▶ [TASK REQUIREMENTS]
Could you please find each line in the records that contains the word "data" and copy it?

INFORMATION GIVEN Start Marker

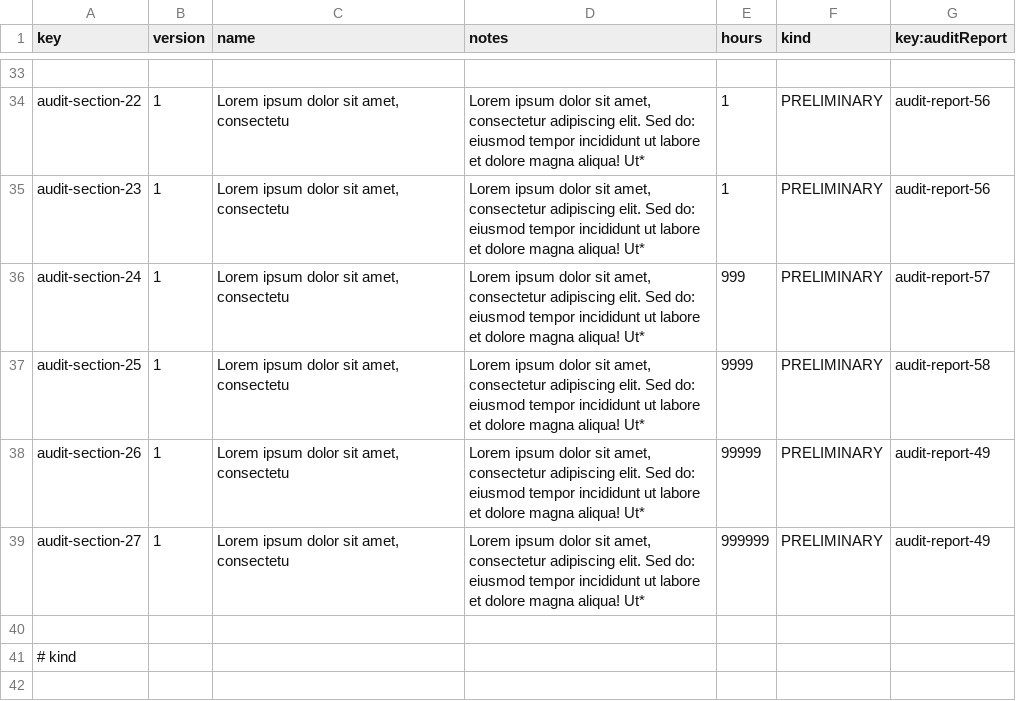
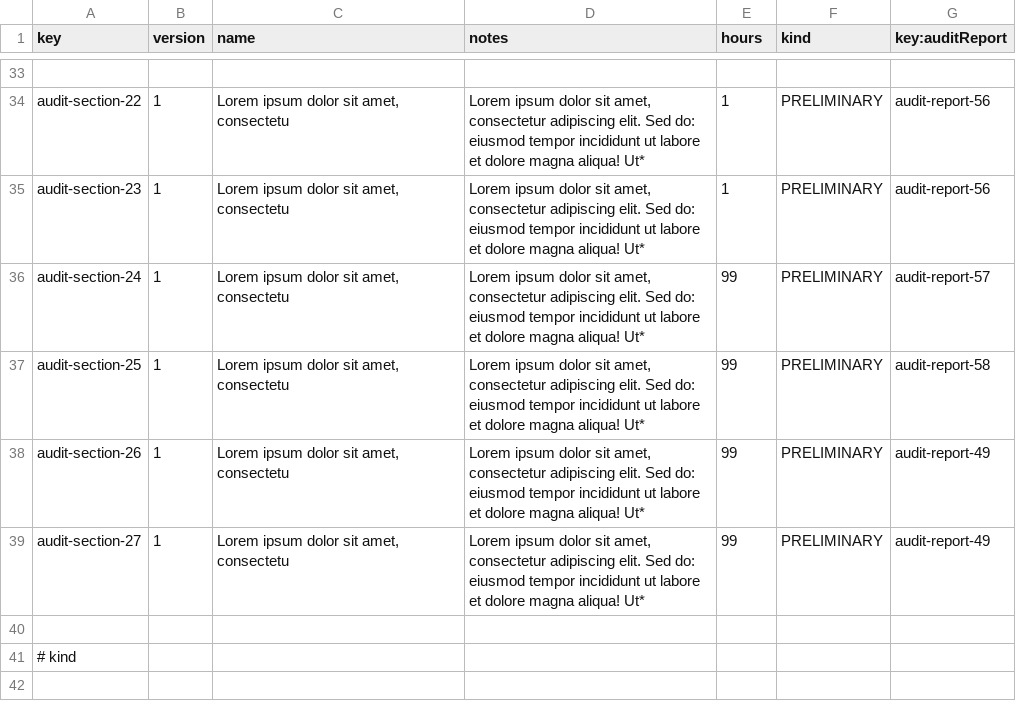
Before and after one commit to aitanavp/Acme-Starters, a CSV file: src/main/resources/WEB-INF/data/sample/batch-01/auditSection.csv, drawn as a sheet; only a part is shown, gaps mark what is left out.

```diff
--- a/src/main/resources/WEB-INF/data/sample/batch-01/auditSection.csv
+++ b/src/main/resources/WEB-INF/data/sample/batch-01/auditSection.csv
@@ -35,6 +35,6 @@ audit-section-22,1,"Lorem ipsum dolor sit amet, consectetu","Lorem ipsum dolor s
 audit-section-23,1,"Lorem ipsum dolor sit amet, consectetu","Lorem ipsum dolor sit amet, consectetur adipiscing elit. Sed do: eiusmod tempor incididunt ut labore et dolore magna aliqua! Ut*",1,PRELIMINARY,audit-report-56
-audit-section-24,1,"Lorem ipsum dolor sit amet, consectetu","Lorem ipsum dolor sit amet, consectetur adipiscing elit. Sed do: eiusmod tempor incididunt ut labore et dolore magna aliqua! Ut*",999,PRELIMINARY,audit-report-57
-audit-section-25,1,"Lorem ipsum dolor sit amet, consectetu","Lorem ipsum dolor sit amet, consectetur adipiscing elit. Sed do: eiusmod tempor incididunt ut labore et dolore magna aliqua! Ut*",9999,PRELIMINARY,audit-report-58
-audit-section-26,1,"Lorem ipsum dolor sit amet, consectetu","Lorem ipsum dolor sit amet, consectetur adipiscing elit. Sed do: eiusmod tempor incididunt ut labore et dolore magna aliqua! Ut*",99999,PRELIMINARY,audit-report-49
-audit-section-27,1,"Lorem ipsum dolor sit amet, consectetu","Lorem ipsum dolor sit amet, consectetur adipiscing elit. Sed do: eiusmod tempor incididunt ut labore et dolore magna aliqua! Ut*",999999,PRELIMINARY,audit-report-49
+audit-section-24,1,"Lorem ipsum dolor sit amet, consectetu","Lorem ipsum dolor sit amet, consectetur adipiscing elit. Sed do: eiusmod tempor incididunt ut labore et dolore magna aliqua! Ut*",99,PRELIMINARY,audit-report-57
+audit-section-25,1,"Lorem ipsum dolor sit amet, consectetu","Lorem ipsum dolor sit amet, consectetur adipiscing elit. Sed do: eiusmod tempor incididunt ut labore et dolore magna aliqua! Ut*",99,PRELIMINARY,audit-report-58
+audit-section-26,1,"Lorem ipsum dolor sit amet, consectetu","Lorem ipsum dolor sit amet, consectetur adipiscing elit. Sed do: eiusmod tempor incididunt ut labore et dolore magna aliqua! Ut*",99,PRELIMINARY,audit-report-49
+audit-section-27,1,"Lorem ipsum dolor sit amet, consectetu","Lorem ipsum dolor sit amet, consectetur adipiscing elit. Sed do: eiusmod tempor incididunt ut labore et dolore magna aliqua! Ut*",99,PRELIMINARY,audit-report-49
 
```
Also changed, not shown: 5 other files.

INFORMATION GIVEN End Marker

▶ [SOLVED EXERCISE]
Before and after one commit to aitanavp/Acme-Starters, a CSV file: src/main/resources/WEB-INF/data/sample/batch-01/auditSection.csv, drawn as a sheet; only a part is shown, gaps mark what is left out.
--- a/src/main/resources/WEB-INF/data/sample/batch-01/auditSection.csv
+++ b/src/main/resources/WEB-INF/data/sample/batch-01/auditSection.csv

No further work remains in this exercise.